__WHAT YOU NEED TO DO__:
No pictures belong in the answer. Repeat all the entries exactly.

== GIVEN ENTRIES

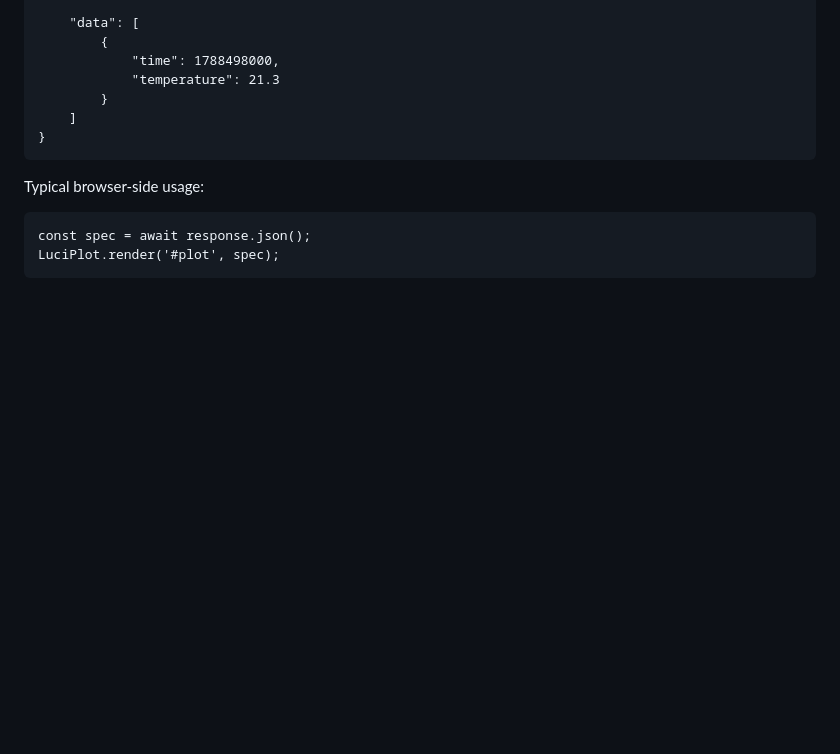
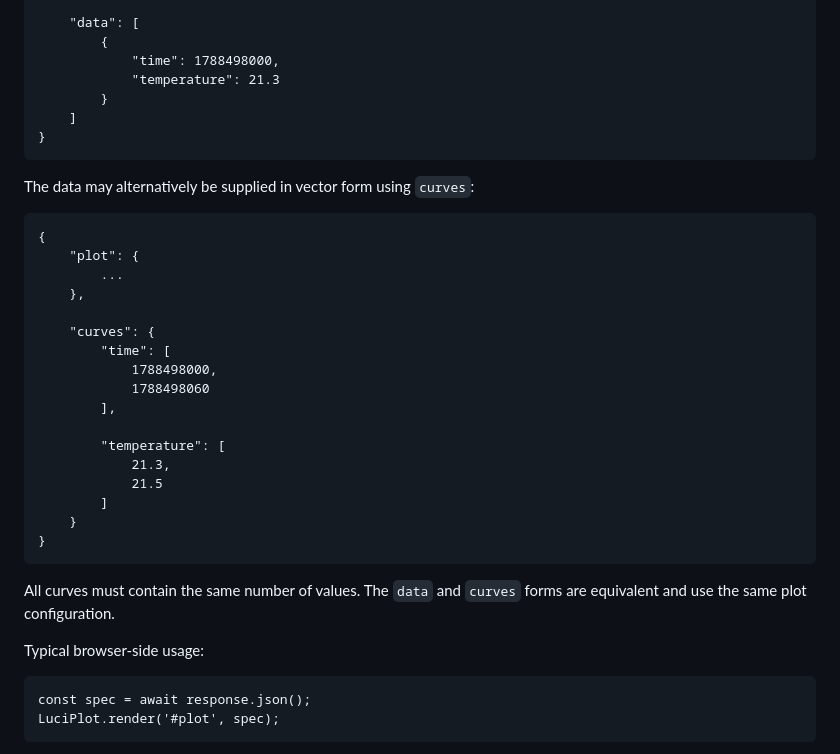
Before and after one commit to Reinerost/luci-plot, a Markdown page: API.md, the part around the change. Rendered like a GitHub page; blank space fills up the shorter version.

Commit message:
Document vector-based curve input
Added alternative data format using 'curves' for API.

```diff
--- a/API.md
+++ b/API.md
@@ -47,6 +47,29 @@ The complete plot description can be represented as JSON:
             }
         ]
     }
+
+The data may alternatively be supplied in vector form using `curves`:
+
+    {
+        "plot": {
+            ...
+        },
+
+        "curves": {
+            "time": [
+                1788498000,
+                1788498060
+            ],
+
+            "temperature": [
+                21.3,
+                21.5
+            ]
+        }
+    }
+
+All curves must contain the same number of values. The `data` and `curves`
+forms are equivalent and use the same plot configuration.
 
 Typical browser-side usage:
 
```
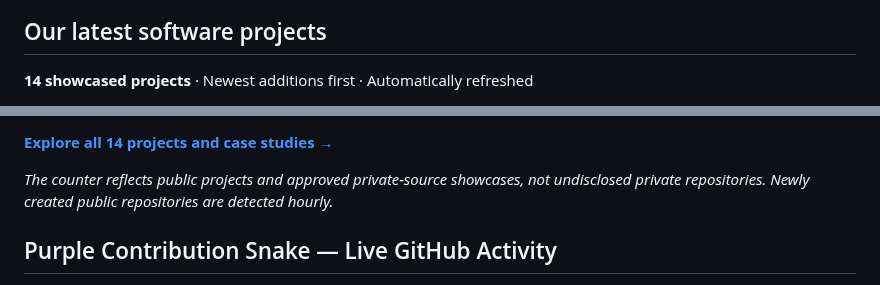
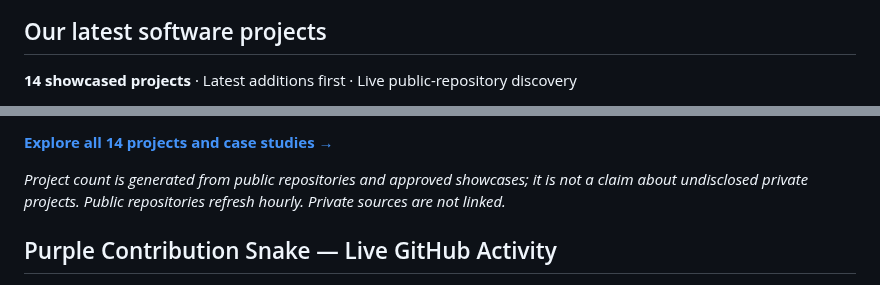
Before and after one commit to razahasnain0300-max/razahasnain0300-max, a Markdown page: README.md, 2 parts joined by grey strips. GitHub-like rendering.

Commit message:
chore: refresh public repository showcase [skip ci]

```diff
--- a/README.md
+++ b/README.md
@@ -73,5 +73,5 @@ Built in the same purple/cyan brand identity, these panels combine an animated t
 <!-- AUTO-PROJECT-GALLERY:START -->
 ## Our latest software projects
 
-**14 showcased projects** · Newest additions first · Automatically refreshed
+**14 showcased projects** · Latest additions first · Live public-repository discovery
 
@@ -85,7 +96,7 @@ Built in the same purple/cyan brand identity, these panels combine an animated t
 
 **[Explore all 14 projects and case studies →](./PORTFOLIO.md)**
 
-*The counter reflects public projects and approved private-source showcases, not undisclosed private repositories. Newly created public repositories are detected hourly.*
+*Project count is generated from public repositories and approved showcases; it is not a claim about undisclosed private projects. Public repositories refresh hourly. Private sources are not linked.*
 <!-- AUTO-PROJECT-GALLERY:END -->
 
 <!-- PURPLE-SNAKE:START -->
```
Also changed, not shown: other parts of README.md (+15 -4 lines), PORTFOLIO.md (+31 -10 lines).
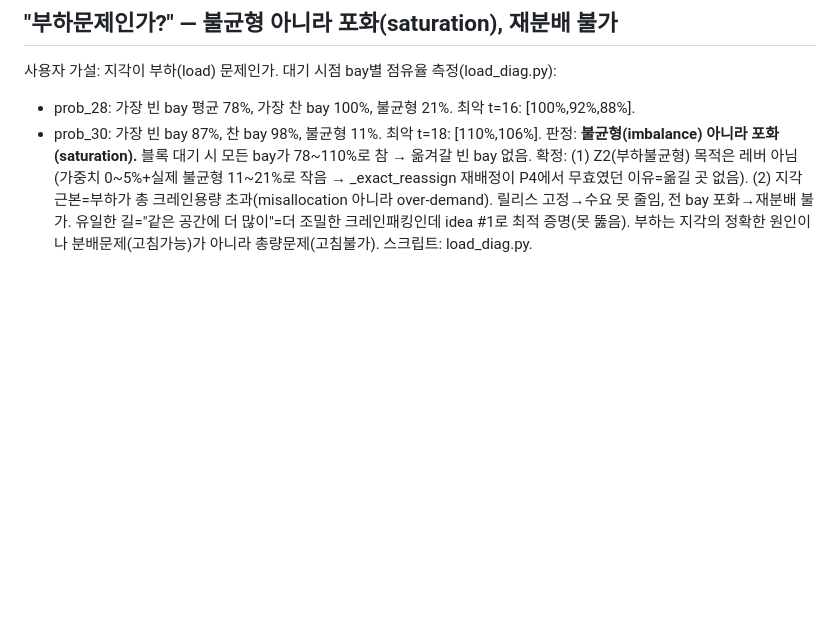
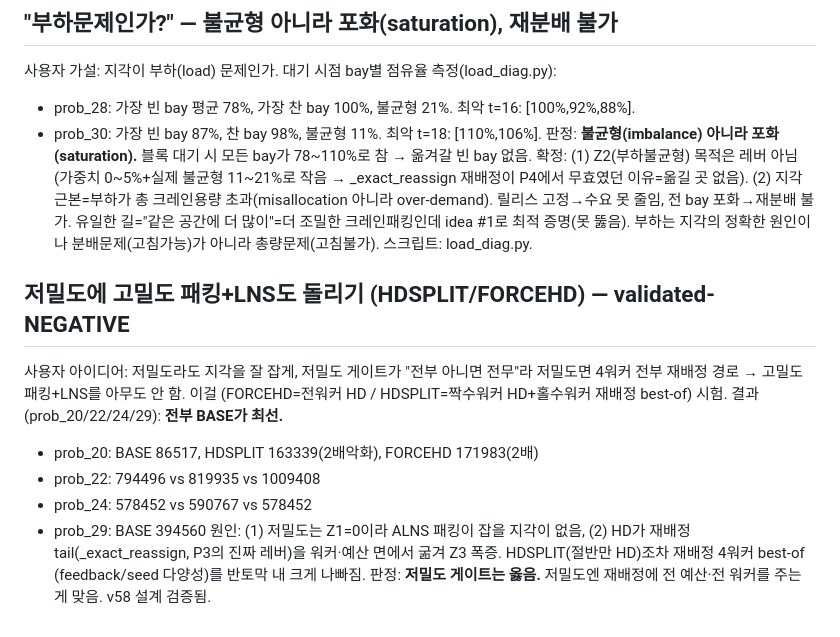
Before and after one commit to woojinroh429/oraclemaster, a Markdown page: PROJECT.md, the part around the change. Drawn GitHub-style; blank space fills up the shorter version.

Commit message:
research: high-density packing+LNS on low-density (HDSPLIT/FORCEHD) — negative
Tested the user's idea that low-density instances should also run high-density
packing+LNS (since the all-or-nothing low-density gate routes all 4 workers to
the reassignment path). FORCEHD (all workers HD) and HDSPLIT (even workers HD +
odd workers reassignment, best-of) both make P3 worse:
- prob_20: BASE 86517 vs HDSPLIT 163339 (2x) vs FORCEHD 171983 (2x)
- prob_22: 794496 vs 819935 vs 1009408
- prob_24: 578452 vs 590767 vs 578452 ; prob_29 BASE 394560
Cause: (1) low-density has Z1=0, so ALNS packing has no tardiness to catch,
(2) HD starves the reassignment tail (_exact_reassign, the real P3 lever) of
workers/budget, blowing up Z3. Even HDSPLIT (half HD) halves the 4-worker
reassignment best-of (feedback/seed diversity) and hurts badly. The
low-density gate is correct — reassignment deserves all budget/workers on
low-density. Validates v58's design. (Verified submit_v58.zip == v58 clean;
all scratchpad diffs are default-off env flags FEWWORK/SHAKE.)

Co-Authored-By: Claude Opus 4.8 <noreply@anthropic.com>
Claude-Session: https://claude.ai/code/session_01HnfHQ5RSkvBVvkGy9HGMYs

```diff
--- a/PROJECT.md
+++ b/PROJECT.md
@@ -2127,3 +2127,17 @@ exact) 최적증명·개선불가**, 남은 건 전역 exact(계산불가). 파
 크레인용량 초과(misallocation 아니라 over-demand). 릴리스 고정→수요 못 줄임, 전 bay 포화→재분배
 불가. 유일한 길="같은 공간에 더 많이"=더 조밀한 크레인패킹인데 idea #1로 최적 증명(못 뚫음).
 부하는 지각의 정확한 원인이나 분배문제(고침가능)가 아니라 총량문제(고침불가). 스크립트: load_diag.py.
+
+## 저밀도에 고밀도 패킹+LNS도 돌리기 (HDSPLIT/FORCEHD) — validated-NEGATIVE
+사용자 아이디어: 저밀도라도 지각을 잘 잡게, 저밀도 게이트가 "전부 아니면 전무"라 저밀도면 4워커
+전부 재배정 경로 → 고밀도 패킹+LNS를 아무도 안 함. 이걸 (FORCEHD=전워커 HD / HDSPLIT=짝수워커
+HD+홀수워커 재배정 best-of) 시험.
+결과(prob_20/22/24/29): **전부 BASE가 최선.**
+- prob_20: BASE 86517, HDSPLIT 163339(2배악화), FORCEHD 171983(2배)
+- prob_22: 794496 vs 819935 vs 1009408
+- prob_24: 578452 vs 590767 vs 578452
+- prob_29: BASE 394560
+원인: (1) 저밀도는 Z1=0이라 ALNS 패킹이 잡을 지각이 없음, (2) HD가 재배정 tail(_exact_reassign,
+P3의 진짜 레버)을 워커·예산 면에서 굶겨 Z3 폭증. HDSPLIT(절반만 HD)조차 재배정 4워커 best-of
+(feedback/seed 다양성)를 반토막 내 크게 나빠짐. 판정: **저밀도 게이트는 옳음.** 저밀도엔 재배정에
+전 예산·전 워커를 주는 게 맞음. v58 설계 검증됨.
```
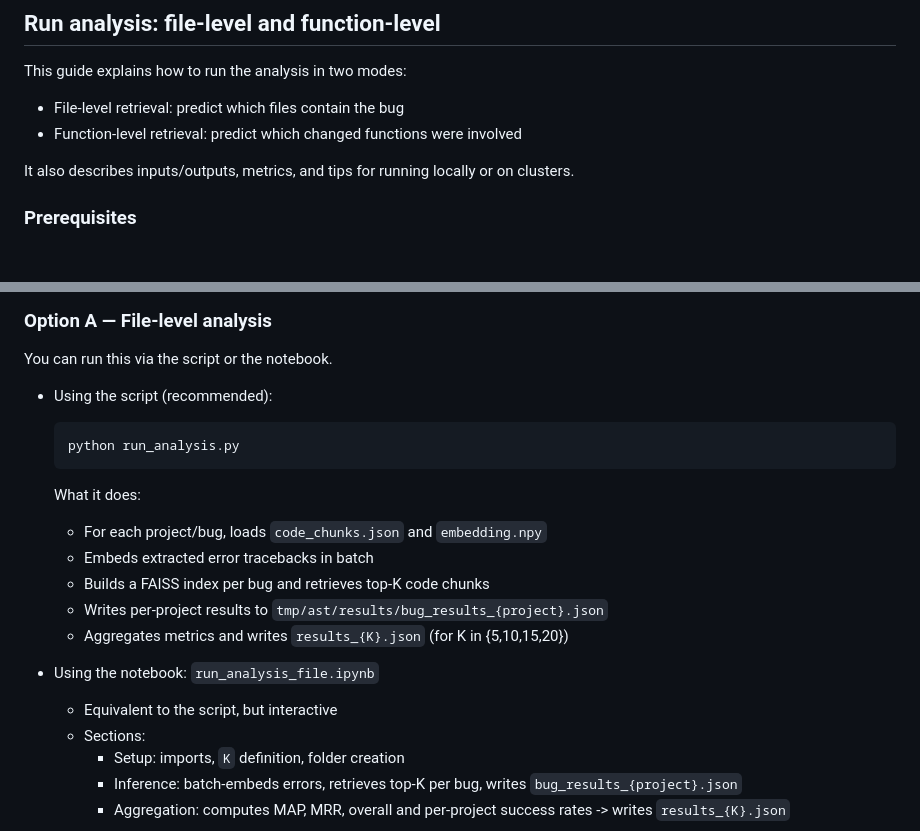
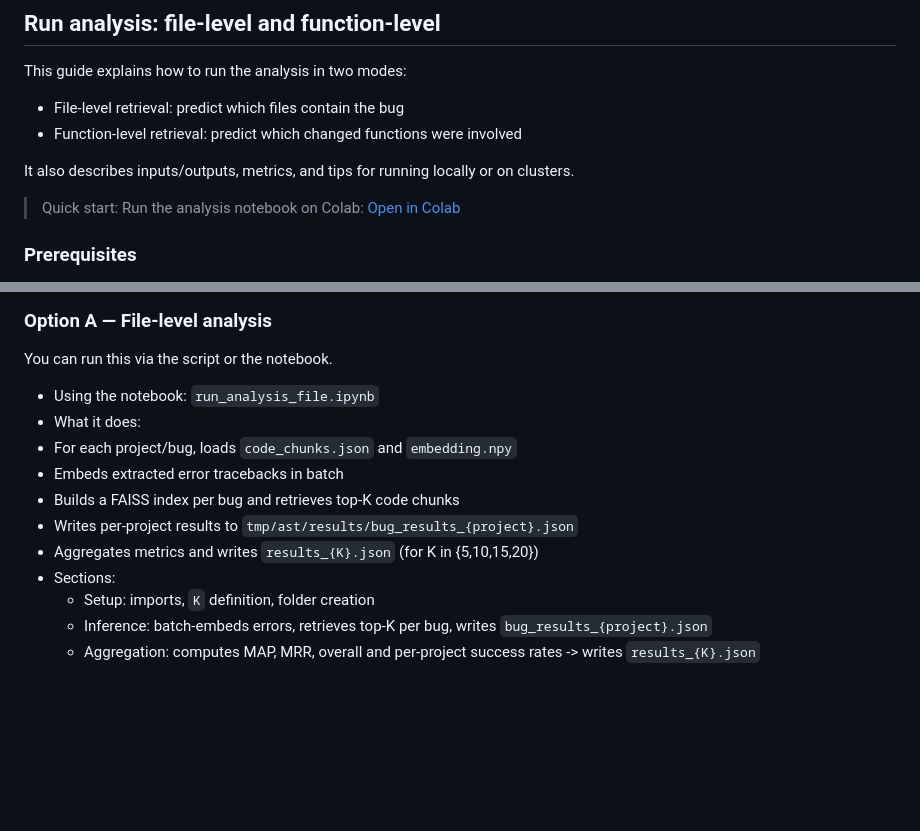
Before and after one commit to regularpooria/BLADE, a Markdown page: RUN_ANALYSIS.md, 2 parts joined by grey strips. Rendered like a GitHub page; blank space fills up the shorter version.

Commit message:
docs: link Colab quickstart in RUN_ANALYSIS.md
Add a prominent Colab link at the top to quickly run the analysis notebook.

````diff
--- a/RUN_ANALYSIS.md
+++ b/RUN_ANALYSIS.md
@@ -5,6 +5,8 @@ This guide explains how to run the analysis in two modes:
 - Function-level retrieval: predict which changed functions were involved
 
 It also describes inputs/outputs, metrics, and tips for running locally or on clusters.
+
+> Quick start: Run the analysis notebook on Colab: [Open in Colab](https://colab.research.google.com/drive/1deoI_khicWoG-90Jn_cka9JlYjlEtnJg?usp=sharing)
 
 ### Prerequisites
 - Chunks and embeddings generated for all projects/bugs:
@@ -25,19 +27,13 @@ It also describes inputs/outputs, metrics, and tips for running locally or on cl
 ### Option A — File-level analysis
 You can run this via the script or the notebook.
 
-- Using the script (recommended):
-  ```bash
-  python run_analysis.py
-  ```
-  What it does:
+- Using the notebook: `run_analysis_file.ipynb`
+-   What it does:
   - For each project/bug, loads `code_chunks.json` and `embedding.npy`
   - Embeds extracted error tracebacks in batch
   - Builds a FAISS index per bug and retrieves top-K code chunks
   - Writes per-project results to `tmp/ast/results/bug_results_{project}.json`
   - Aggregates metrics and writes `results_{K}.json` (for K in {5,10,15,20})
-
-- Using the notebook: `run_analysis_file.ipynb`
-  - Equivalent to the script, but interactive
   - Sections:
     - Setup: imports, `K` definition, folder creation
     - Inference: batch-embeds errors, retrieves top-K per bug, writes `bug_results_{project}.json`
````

====

__RESULT OF THIS EXERCISE__:
Before and after one commit to Reinerost/luci-plot, a Markdown page: API.md, the part around the change. Rendered like a GitHub page; blank space fills up the shorter version.

Commit message:
Document vector-based curve input
Added alternative data format using 'curves' for API.

```diff
--- a/API.md
+++ b/API.md
@@ -47,6 +47,29 @@ The complete plot description can be represented as JSON:
             }
         ]
     }
+
+The data may alternatively be supplied in vector form using `curves`:
+
+    {
+        "plot": {
+            ...
+        },
+
+        "curves": {
+            "time": [
+                1788498000,
+                1788498060
+            ],
+
+            "temperature": [
+                21.3,
+                21.5
+            ]
+        }
+    }
+
+All curves must contain the same number of values. The `data` and `curves`
+forms are equivalent and use the same plot configuration.
 
 Typical browser-side usage:
 
```
Before and after one commit to razahasnain0300-max/razahasnain0300-max, a Markdown page: README.md, 2 parts joined by grey strips. GitHub-like rendering.

Commit message:
chore: refresh public repository showcase [skip ci]

```diff
--- a/README.md
+++ b/README.md
@@ -73,5 +73,5 @@ Built in the same purple/cyan brand identity, these panels combine an animated t
 <!-- AUTO-PROJECT-GALLERY:START -->
 ## Our latest software projects
 
-**14 showcased projects** · Newest additions first · Automatically refreshed
+**14 showcased projects** · Latest additions first · Live public-repository discovery
 
@@ -85,7 +96,7 @@ Built in the same purple/cyan brand identity, these panels combine an animated t
 
 **[Explore all 14 projects and case studies →](./PORTFOLIO.md)**
 
-*The counter reflects public projects and approved private-source showcases, not undisclosed private repositories. Newly created public repositories are detected hourly.*
+*Project count is generated from public repositories and approved showcases; it is not a claim about undisclosed private projects. Public repositories refresh hourly. Private sources are not linked.*
 <!-- AUTO-PROJECT-GALLERY:END -->
 
 <!-- PURPLE-SNAKE:START -->
```
Also changed, not shown: other parts of README.md (+15 -4 lines), PORTFOLIO.md (+31 -10 lines).
Before and after one commit to woojinroh429/oraclemaster, a Markdown page: PROJECT.md, the part around the change. Drawn GitHub-style; blank space fills up the shorter version.

Commit message:
research: high-density packing+LNS on low-density (HDSPLIT/FORCEHD) — negative
Tested the user's idea that low-density instances should also run high-density
packing+LNS (since the all-or-nothing low-density gate routes all 4 workers to
the reassignment path). FORCEHD (all workers HD) and HDSPLIT (even workers HD +
odd workers reassignment, best-of) both make P3 worse:
- prob_20: BASE 86517 vs HDSPLIT 163339 (2x) vs FORCEHD 171983 (2x)
- prob_22: 794496 vs 819935 vs 1009408
- prob_24: 578452 vs 590767 vs 578452 ; prob_29 BASE 394560
Cause: (1) low-density has Z1=0, so ALNS packing has no tardiness to catch,
(2) HD starves the reassignment tail (_exact_reassign, the real P3 lever) of
workers/budget, blowing up Z3. Even HDSPLIT (half HD) halves the 4-worker
reassignment best-of (feedback/seed diversity) and hurts badly. The
low-density gate is correct — reassignment deserves all budget/workers on
low-density. Validates v58's design. (Verified submit_v58.zip == v58 clean;
all scratchpad diffs are default-off env flags FEWWORK/SHAKE.)

Co-Authored-By: Claude Opus 4.8 <noreply@anthropic.com>
Claude-Session: https://claude.ai/code/session_01HnfHQ5RSkvBVvkGy9HGMYs

```diff
--- a/PROJECT.md
+++ b/PROJECT.md
@@ -2127,3 +2127,17 @@ exact) 최적증명·개선불가**, 남은 건 전역 exact(계산불가). 파
 크레인용량 초과(misallocation 아니라 over-demand). 릴리스 고정→수요 못 줄임, 전 bay 포화→재분배
 불가. 유일한 길="같은 공간에 더 많이"=더 조밀한 크레인패킹인데 idea #1로 최적 증명(못 뚫음).
 부하는 지각의 정확한 원인이나 분배문제(고침가능)가 아니라 총량문제(고침불가). 스크립트: load_diag.py.
+
+## 저밀도에 고밀도 패킹+LNS도 돌리기 (HDSPLIT/FORCEHD) — validated-NEGATIVE
+사용자 아이디어: 저밀도라도 지각을 잘 잡게, 저밀도 게이트가 "전부 아니면 전무"라 저밀도면 4워커
+전부 재배정 경로 → 고밀도 패킹+LNS를 아무도 안 함. 이걸 (FORCEHD=전워커 HD / HDSPLIT=짝수워커
+HD+홀수워커 재배정 best-of) 시험.
+결과(prob_20/22/24/29): **전부 BASE가 최선.**
+- prob_20: BASE 86517, HDSPLIT 163339(2배악화), FORCEHD 171983(2배)
+- prob_22: 794496 vs 819935 vs 1009408
+- prob_24: 578452 vs 590767 vs 578452
+- prob_29: BASE 394560
+원인: (1) 저밀도는 Z1=0이라 ALNS 패킹이 잡을 지각이 없음, (2) HD가 재배정 tail(_exact_reassign,
+P3의 진짜 레버)을 워커·예산 면에서 굶겨 Z3 폭증. HDSPLIT(절반만 HD)조차 재배정 4워커 best-of
+(feedback/seed 다양성)를 반토막 내 크게 나빠짐. 판정: **저밀도 게이트는 옳음.** 저밀도엔 재배정에
+전 예산·전 워커를 주는 게 맞음. v58 설계 검증됨.
```
Before and after one commit to regularpooria/BLADE, a Markdown page: RUN_ANALYSIS.md, 2 parts joined by grey strips. Rendered like a GitHub page; blank space fills up the shorter version.

Commit message:
docs: link Colab quickstart in RUN_ANALYSIS.md
Add a prominent Colab link at the top to quickly run the analysis notebook.

````diff
--- a/RUN_ANALYSIS.md
+++ b/RUN_ANALYSIS.md
@@ -5,6 +5,8 @@ This guide explains how to run the analysis in two modes:
 - Function-level retrieval: predict which changed functions were involved
 
 It also describes inputs/outputs, metrics, and tips for running locally or on clusters.
+
+> Quick start: Run the analysis notebook on Colab: [Open in Colab](https://colab.research.google.com/drive/1deoI_khicWoG-90Jn_cka9JlYjlEtnJg?usp=sharing)
 
 ### Prerequisites
 - Chunks and embeddings generated for all projects/bugs:
@@ -25,19 +27,13 @@ It also describes inputs/outputs, metrics, and tips for running locally or on cl
 ### Option A — File-level analysis
 You can run this via the script or the notebook.
 
-- Using the script (recommended):
-  ```bash
-  python run_analysis.py
-  ```
-  What it does:
+- Using the notebook: `run_analysis_file.ipynb`
+-   What it does:
   - For each project/bug, loads `code_chunks.json` and `embedding.npy`
   - Embeds extracted error tracebacks in batch
   - Builds a FAISS index per bug and retrieves top-K code chunks
   - Writes per-project results to `tmp/ast/results/bug_results_{project}.json`
   - Aggregates metrics and writes `results_{K}.json` (for K in {5,10,15,20})
-
-- Using the notebook: `run_analysis_file.ipynb`
-  - Equivalent to the script, but interactive
   - Sections:
     - Setup: imports, `K` definition, folder creation
     - Inference: batch-embeds errors, retrieves top-K per bug, writes `bug_results_{project}.json`
````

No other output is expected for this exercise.